*** Input data ***

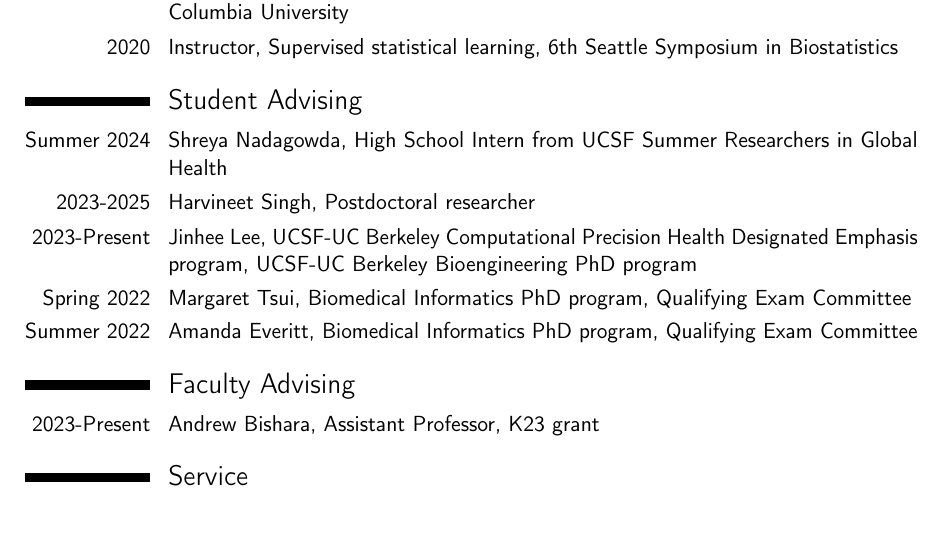
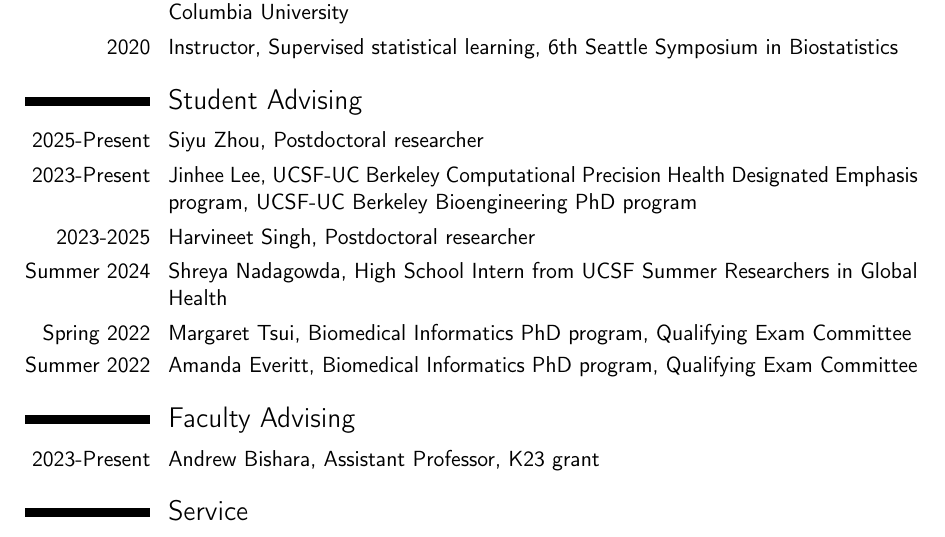
Before and after one commit to jjfeng/jjfeng.github.io, a LaTeX CV (cv.tex): part of page 5 of 7, cut so that both start at the same text. Compiled offline with pdfLaTeX.

Commit message:
update cv

```diff
--- a/cv.tex
+++ b/cv.tex
@@ -209,9 +209,10 @@ For manuscript:
 \cvitem{2020}{Instructor, Supervised statistical learning, 6th Seattle Symposium in Biostatistics}
 
 \section{Student Advising}
+\cvitem{2025-Present}{Siyu Zhou, Postdoctoral researcher}
+\cvitem{2023-Present}{Jinhee Lee, UCSF-UC Berkeley Computational Precision Health Designated Emphasis program, UCSF-UC Berkeley Bioengineering PhD program}
+\cvitem{2023-2025}{Harvineet Singh, Postdoctoral researcher}
 \cvitem{Summer 2024}{Shreya Nadagowda, High School Intern from UCSF Summer Researchers in Global Health}
-\cvitem{2023-2025}{Harvineet Singh, Postdoctoral researcher}
-\cvitem{2023-Present}{Jinhee Lee, UCSF-UC Berkeley Computational Precision Health Designated Emphasis program, UCSF-UC Berkeley Bioengineering PhD program}
 \cvitem{Spring 2022}{Margaret Tsui, Biomedical Informatics PhD program, Qualifying Exam Committee}
 \cvitem{Summer 2022}{Amanda Everitt, Biomedical Informatics PhD program, Qualifying Exam Committee}
 % Saigeetha Bhaskar -- MAS committee
```
Also changed, not shown: cv.pdf.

*** End of Input data ***

Exercise goal: Would you copy every entry exactly as it stands, leaving out the pictures?

Exercise solution:
Before and after one commit to jjfeng/jjfeng.github.io, a LaTeX CV (cv.tex): part of page 5 of 7, cut so that both start at the same text. Compiled offline with pdfLaTeX.

Commit message:
update cv

```diff
--- a/cv.tex
+++ b/cv.tex
@@ -209,9 +209,10 @@ For manuscript:
 \cvitem{2020}{Instructor, Supervised statistical learning, 6th Seattle Symposium in Biostatistics}
 
 \section{Student Advising}
+\cvitem{2025-Present}{Siyu Zhou, Postdoctoral researcher}
+\cvitem{2023-Present}{Jinhee Lee, UCSF-UC Berkeley Computational Precision Health Designated Emphasis program, UCSF-UC Berkeley Bioengineering PhD program}
+\cvitem{2023-2025}{Harvineet Singh, Postdoctoral researcher}
 \cvitem{Summer 2024}{Shreya Nadagowda, High School Intern from UCSF Summer Researchers in Global Health}
-\cvitem{2023-2025}{Harvineet Singh, Postdoctoral researcher}
-\cvitem{2023-Present}{Jinhee Lee, UCSF-UC Berkeley Computational Precision Health Designated Emphasis program, UCSF-UC Berkeley Bioengineering PhD program}
 \cvitem{Spring 2022}{Margaret Tsui, Biomedical Informatics PhD program, Qualifying Exam Committee}
 \cvitem{Summer 2022}{Amanda Everitt, Biomedical Informatics PhD program, Qualifying Exam Committee}
 % Saigeetha Bhaskar -- MAS committee
```
Also changed, not shown: cv.pdf.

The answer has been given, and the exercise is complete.